By Susan Brand* from the Netherlands
August 2, 2015

After the fall of Suharto, Indonesia went through a period of transition, known as Reformasi (reform). During the years of Reformasi, electoral democracy, freedom of expression and human rights all advanced. But the price for more democracy and freedom was high. Because of the Asian currency crisis of 1997 Indonesia’s economy was savaged. Millions of Indonesians lost their jobs and prices were rising. At  the time of the economic crisis the anti-government riots started. During the riots 1200 people were killed.
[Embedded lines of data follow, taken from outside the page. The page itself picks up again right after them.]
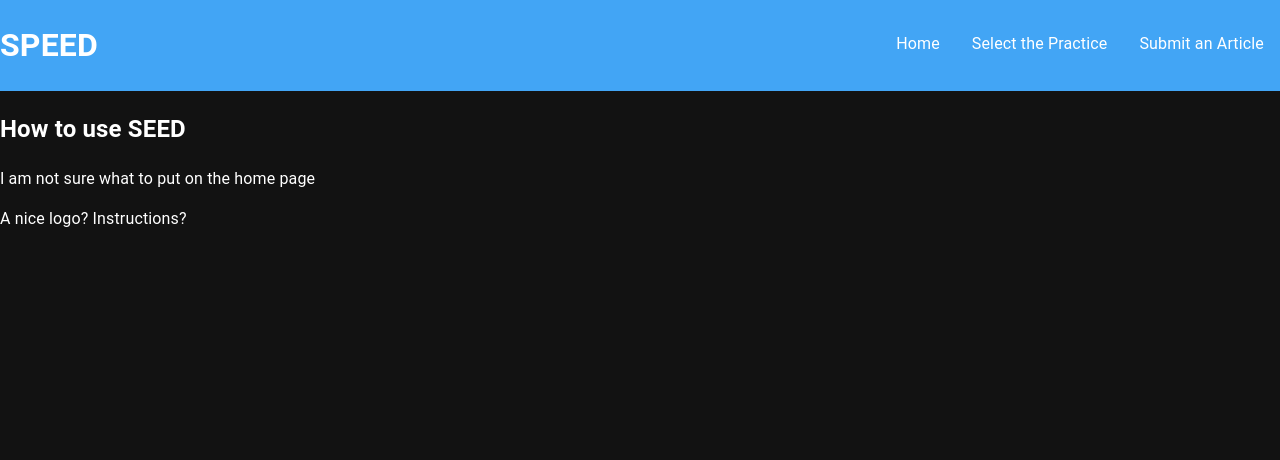
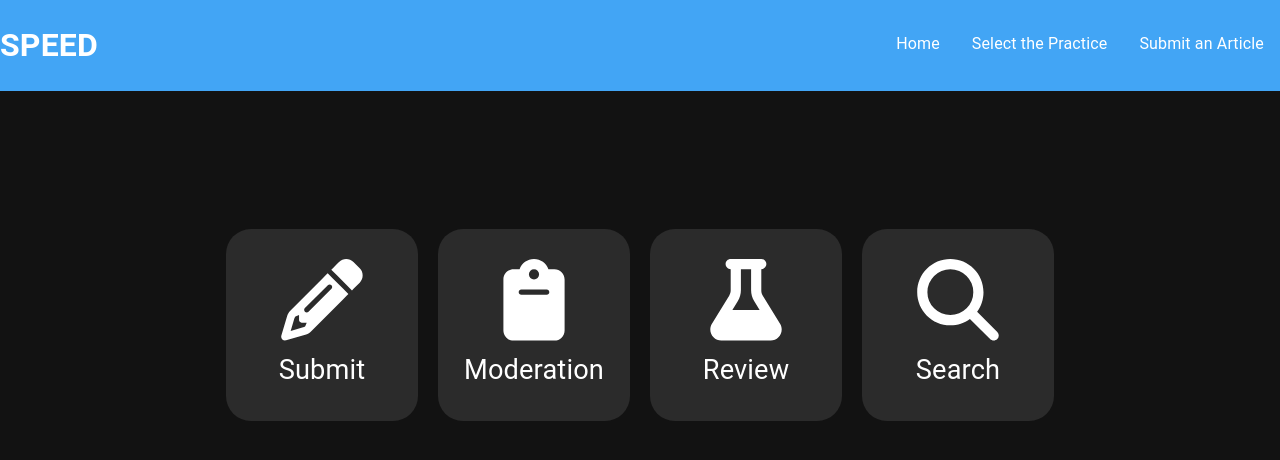
Before and after one commit to MattAUT/SPEED, a React (Create React App) app in the folder frontend/: page / in a window 1280 px wide. Shown: the top 460 px of the page. Built offline with nearby package versions, Linux system fonts and the light colour scheme; no server answers.

Commit message:
Home Page Formatting

```diff
--- a/frontend/package.json
+++ b/frontend/package.json
@@ -5,6 +5,9 @@
   "dependencies": {
     "@emotion/react": "^11.10.4",
     "@emotion/styled": "^11.10.4",
+    "@fortawesome/fontawesome-svg-core": "^6.2.0",
+    "@fortawesome/free-solid-svg-icons": "^6.2.0",
+    "@fortawesome/react-fontawesome": "^0.2.0",
     "@mui/material": "^5.10.6",
     "@testing-library/jest-dom": "^5.16.5",
     "@testing-library/react": "^13.3.0",
--- a/frontend/src/pages/home.tsx
+++ b/frontend/src/pages/home.tsx
@@ -1,13 +1,71 @@
+import { FontAwesomeIcon } from "@fortawesome/react-fontawesome";
+import { faMagnifyingGlass, faPencil, faClipboard, faFlask } from '@fortawesome/free-solid-svg-icons';
+import { styled } from "goober";
 import React, { Component } from "react";
+import { Link } from "react-router-dom";
+
+const HomeContainer = styled("div")`
+  display: flex;
+
+  flex-direction: row;
+  justify-content: center;
+  align-content: center;
+  min-width: 100%;
+  min-height: 100%;
+  padding-top: 10%;
+
+  & > * {
+    margin: 10px !important;
+  }
+`;
+
+const LinkBox = styled("div")`
+  display: flex;
+  border-radius: 25px;
+  flex-direction: column;
+  justify-content: center;
+  align-content: center;
+  text-align: center;
+  font-size: 2.125vw;
+  text-decoration: strong;
+  min-width: 15vw;
+  min-height: 15vw;
+  background-color: #2b2b2b;
+`;
 
 class Home extends Component {
   render() {
     return (
-      <div>
-        <h2>How to use SEED</h2>
-        <p>I am not sure what to put on the home page</p>
-        <p>A nice logo? Instructions?</p>
-      </div>
+      <HomeContainer>
+        <Link to="./SubmitArticle" style={{textDecoration: "none", color: 'white'}}>
+          <LinkBox>
+            <FontAwesomeIcon icon={faPencil} size="3x" style={{marginBottom: '5%'}} />
+            Submit
+          </LinkBox>
+        </Link>
+
+        <Link to="./SubmitArticle" style={{textDecoration: "none", color: 'white'}}>
+          <LinkBox>
+            <FontAwesomeIcon icon={faClipboard} size="3x" style={{marginBottom: '5%'}} />
+            Moderation
+          </LinkBox>
+        </Link>
+
+        <Link to="./SubmitArticle" style={{textDecoration: "none", color: 'white'}}>
+          <LinkBox>
+            <FontAwesomeIcon icon={faFlask} size="3x" style={{marginBottom: '5%'}} />
+            Review
+          </LinkBox>
+        </Link>
+
+        <Link to="./SubmitArticle" style={{textDecoration: "none", color: 'white'}}>
+          <LinkBox>
+            <FontAwesomeIcon icon={faMagnifyingGlass} size="3x" style={{marginBottom: '5%'}} />
+            Search
+          </LinkBox>
+        </Link>
+
+      </HomeContainer>
     );
   }
 }
```
Also changed, not shown: 2 other files (tests, documents, lock files or other folders).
With the summer school we did a ‘Napak Reformasi’ (Remembering Reformasi) tour of visit several sites of notorious human right violations committed during the riots which triggered Indonesia’s Reformasi in May 1998. During our trip we visited the neighborhood of the Klender Mall in East Jakarta, where a fire killed many hundreds of urban poor. It is still unclear what really happened at the day of the fire. During the riots many teenagers from a poor neighborhood were lured to the mall in the hope to get free toys and stuff out of the shops. The police was there but it is still unclear what their role was during the conflict. Some people told us that the police closed the doors of the mall and that the people inside could not escape from the fire. When family members of the victims tried to enter the mall, the burned bodies were already unrecognizable. When we visited the relatives of the victims, one of the mothers told us that she went into the mall and desperately took one of the burned bodies with her to have the feeling that she could bring ‘her son’ back home. Many of the burned and unidentified bodies ended up in a mass grave.
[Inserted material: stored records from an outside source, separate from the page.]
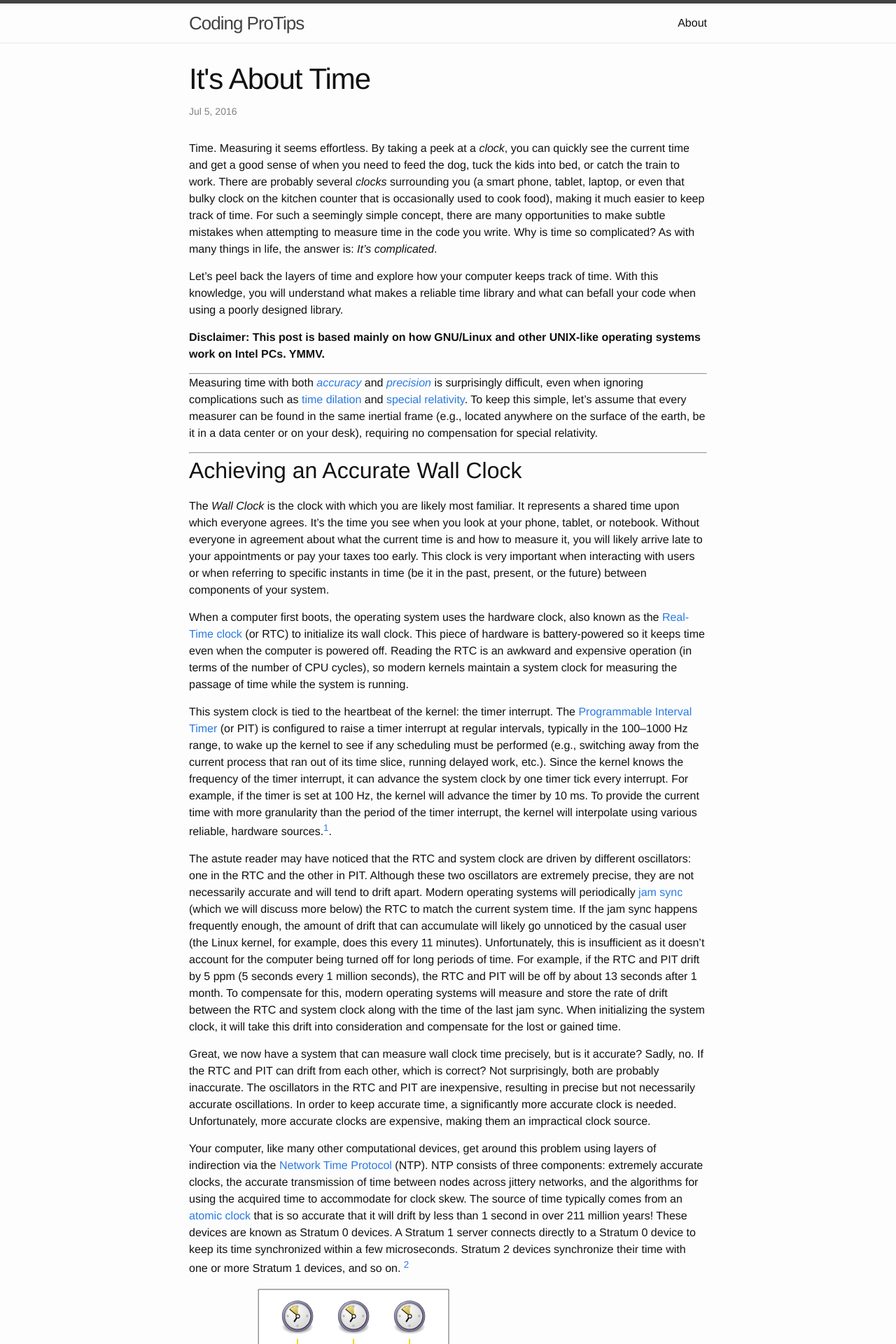
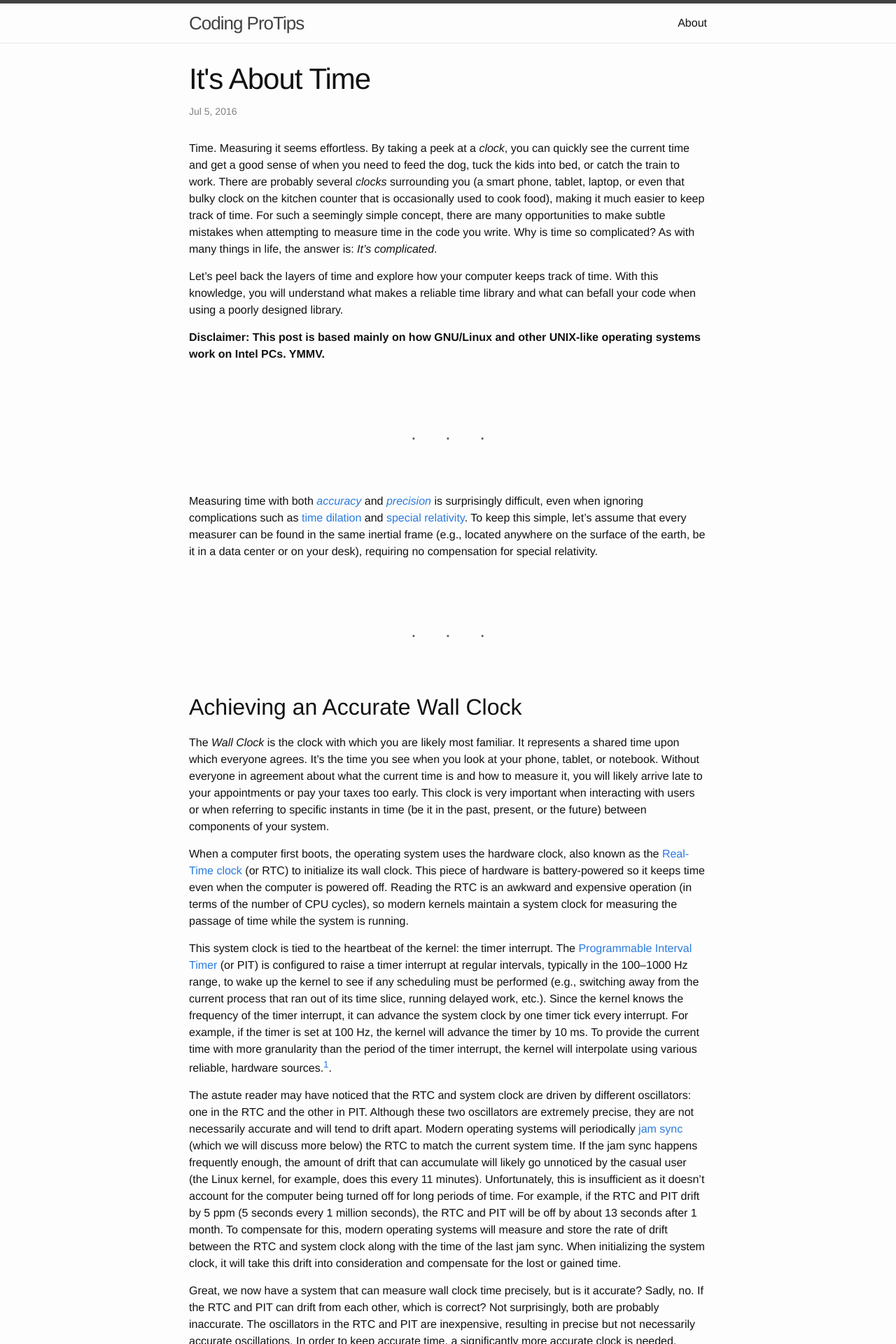
Before and after one commit to mkralka/mkralka.github.io, a Jekyll site: the page built from _posts/2016-07-05-its-about-time.md, in a window 1280 px wide. Shown: the top 1920 px of the page at 70% size. Built offline with Jekyll 4.4.1, drawn with Linux system fonts in a browser that asks for light colours; some of the changed text lies outside the part shown.

Commit message:
Minor style improvements

```diff
--- /dev/null
+++ b/_includes/post_figure.html
@@ -0,0 +1,4 @@
+<figure>
+  <img src="{{ include.url }}" alt="{{ include.alt | escape }}" width="{{ include.width }}" height=" {{ include.height }}">
+  <figcaption>{{ include.caption }}</figcaption>
+</figure>
--- a/_posts/2016-07-05-its-about-time.md
+++ b/_posts/2016-07-05-its-about-time.md
@@ -105,9 +105,12 @@ a Stratum 0 device to keep its time synchronized within a few microseconds.
 Stratum 2 devices synchronize their time with one or more Stratum 1 devices,
 and so on. [^ntp]
 
-[![Network Time Protocol Strata](/assets/img/ntp_clients_and_servers.svg){:height="420px" width="470px"}](https://en.wikipedia.org/wiki/Network_Time_Protocol#Clock_strata)
-
-*Image courtesy of [Benjamin D.  Esham](https://en.wikipedia.org/wiki/Network_Time_Protocol#/media/File:Network_Time_Protocol_servers_and_clients.svg)*
+{% include post_figure.html
+    url="/assets/img/ntp_clients_and_servers.svg"
+    height="420px"
+    width="470px"
+    alt="Network Time Protocol Strata"
+    caption="Network Time Protocol Strata (courtesy of <a href=\"https://en.wikipedia.org/wiki/Network_Time_Protocol#/media/File:Network_Time_Protocol_servers_and_clients.svg\">Benjamin D.  Esham</a>)" %}
 
 Unless you have your own atomic clock, your server, notebook, or desktop
 computer will usually fetch time from one or more Stratum 3 (or above) servers
@@ -327,10 +330,8 @@ stopwatch.start();
 doSomething();
 long micros = stopwatch.elapsed(TimeUnit.MICROSECONDS);
 
-System.out.println(format(&quot;doSomething() took %s µs&quot;, micros));
+System.out.println(format("doSomething() took %s µs", micros));
 ~~~
-
----
 
 [^sources]:
     This has been greatly simplified. It does not take into consideration things
--- a/_sass/_layout.scss
+++ b/_sass/_layout.scss
@@ -239,4 +239,57 @@
             font-size: 18px;
         }
     }
+
+    // Subtle ". . ." section separator
+    hr {
+        display: block;
+        margin-top: 5em;;
+        margin-bottom: 4em;;
+        text-align: center;
+        border: 0;
+    }
+    hr::before {
+        color: rgba(0,0,0,.6);
+        content: ". . .";
+        display: inline-block;
+        font-size: 28px;
+        letter-spacing: .6em;
+        margin-left: .6em;
+        position: relative;
+
+    }
+
+    figure {
+        display: table;
+        margin: 0 auto;
+        margin-top: 4em;
+        margin-bottom: 3em;
+        text-align: center
+    }
+    figcaption {
+        text-align: right;
+        font-size: 12px;
+        @include media-query($on-laptop) {
+            font-size: 10px;
+        }
+    }
+
+    // Subtle line separating footnotes from the rest of the document
+    .footnotes::before {
+        content:' ';
+        display:block;
+        width: 50px;
+        border-bottom:1px solid black;
+	margin-bottom: 1em;
+        @include media-query($on-laptop) {
+            width: 25px;
+        }
+    }
+    .footnotes {
+	font-size: 12px;
+        margin-top: 4em;
+        @include media-query($on-laptop) {
+            font-size: 10px;
+        }
+    }
 }
```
A memorial statue at the cemetery honors the victims. Many years later the pain and memories are still there. The other summer school participants and I met the mothers who lost their sons in the fire in a local mosque. Every month they still come together to speak about what happened 17 years ago. They told us their stories and explained to us how sharing their stories helps them in their mourning process. They see themselves as victims, but also as women who try to get recognition from the government about what happened to their relatives. Our discussion in the mosque made clear that it is not easy to get heard if you are a citizen of a poorer neighborhood of Jakarta. Without financial support of the government the women make and sell dolls to have a bit income for their organization.

Also in a case like this where the enemy is unclear, I learnt how important it is that people are heard by their government. The last four presidents of Indonesia promised recognition for the riots in May 1997 but until so far nobody gave it.
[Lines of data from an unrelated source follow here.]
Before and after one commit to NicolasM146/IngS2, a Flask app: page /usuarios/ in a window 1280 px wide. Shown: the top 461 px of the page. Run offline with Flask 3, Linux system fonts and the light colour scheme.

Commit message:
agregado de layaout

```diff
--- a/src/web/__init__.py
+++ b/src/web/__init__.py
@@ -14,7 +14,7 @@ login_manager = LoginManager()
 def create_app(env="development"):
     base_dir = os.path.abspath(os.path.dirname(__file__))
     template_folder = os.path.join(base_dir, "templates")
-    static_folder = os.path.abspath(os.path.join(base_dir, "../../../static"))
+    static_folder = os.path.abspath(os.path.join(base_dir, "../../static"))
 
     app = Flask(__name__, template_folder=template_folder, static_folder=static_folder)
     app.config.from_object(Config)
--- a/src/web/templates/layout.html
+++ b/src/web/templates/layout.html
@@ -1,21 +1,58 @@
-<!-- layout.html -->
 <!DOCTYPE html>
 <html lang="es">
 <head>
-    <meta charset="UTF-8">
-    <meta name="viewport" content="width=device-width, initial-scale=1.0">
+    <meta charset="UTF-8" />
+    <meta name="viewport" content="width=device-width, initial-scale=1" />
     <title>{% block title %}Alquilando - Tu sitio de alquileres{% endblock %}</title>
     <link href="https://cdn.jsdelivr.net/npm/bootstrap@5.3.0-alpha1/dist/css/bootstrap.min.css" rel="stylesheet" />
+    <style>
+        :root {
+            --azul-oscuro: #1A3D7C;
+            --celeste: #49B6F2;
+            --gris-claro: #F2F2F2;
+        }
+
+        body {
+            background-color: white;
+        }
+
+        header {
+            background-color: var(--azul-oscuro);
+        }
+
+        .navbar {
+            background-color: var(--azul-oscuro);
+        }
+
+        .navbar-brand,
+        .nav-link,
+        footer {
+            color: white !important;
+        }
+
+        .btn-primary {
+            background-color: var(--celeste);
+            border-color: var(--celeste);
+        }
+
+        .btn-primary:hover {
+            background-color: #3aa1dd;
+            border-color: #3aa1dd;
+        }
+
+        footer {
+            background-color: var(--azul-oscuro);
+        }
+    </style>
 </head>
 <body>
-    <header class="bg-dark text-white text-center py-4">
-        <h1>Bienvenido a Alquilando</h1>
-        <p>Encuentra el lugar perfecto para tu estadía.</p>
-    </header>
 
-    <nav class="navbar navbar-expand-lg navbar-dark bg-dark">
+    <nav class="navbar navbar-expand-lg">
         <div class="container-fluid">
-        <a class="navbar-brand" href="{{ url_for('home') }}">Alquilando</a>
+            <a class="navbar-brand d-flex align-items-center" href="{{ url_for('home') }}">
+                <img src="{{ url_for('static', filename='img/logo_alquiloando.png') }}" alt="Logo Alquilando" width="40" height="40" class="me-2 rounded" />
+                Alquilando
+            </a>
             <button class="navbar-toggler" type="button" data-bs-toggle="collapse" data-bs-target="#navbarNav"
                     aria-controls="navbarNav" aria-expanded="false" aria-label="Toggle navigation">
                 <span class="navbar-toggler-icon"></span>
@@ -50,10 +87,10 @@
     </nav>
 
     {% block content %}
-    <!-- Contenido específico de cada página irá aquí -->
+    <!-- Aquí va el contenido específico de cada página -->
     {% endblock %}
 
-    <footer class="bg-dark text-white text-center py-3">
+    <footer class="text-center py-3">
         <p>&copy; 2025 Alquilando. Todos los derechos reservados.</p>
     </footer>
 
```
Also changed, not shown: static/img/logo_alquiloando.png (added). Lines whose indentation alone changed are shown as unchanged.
When you do a summer school with participants from five different countries (Indonesia, India, South-Africa, Kenya and the Netherlands), you go beyond theoretical knowledge of conflicts. I  learn that people can start working on the future from the moment that they recognize what happened the past. That was the case after Apartheid in South Africa, that was also the case in the Ambon conflict in Indonesia and as well the case with Reformasi. Reconciliation is a process that takes time and involves effort and recognition from the government. Learning about pluralism and conflicts worldwide, I am touched by the personal stories from the other participants and teachers of the summer school. When you hear the personal stories of people here, you realize how complex conflicts are and how sensitive conflicts stay many years later. I now realize that solving a conflict starts with the recognition of the past and the confrontation with the pain of that past. From that point people can start with the future.


*Susan Brand is a master student Humanistic Studies and Ethics of Care at the University of Humanistic Studies in Utrecht (Netherlands). She is intern at the research department of the municipality of Rotterdam. The focus of her research is the question how we can give mental handicapped people a voice in policy. In September Susan will start with her internship on a school in Rotterdam where she will teach religious and worldview studies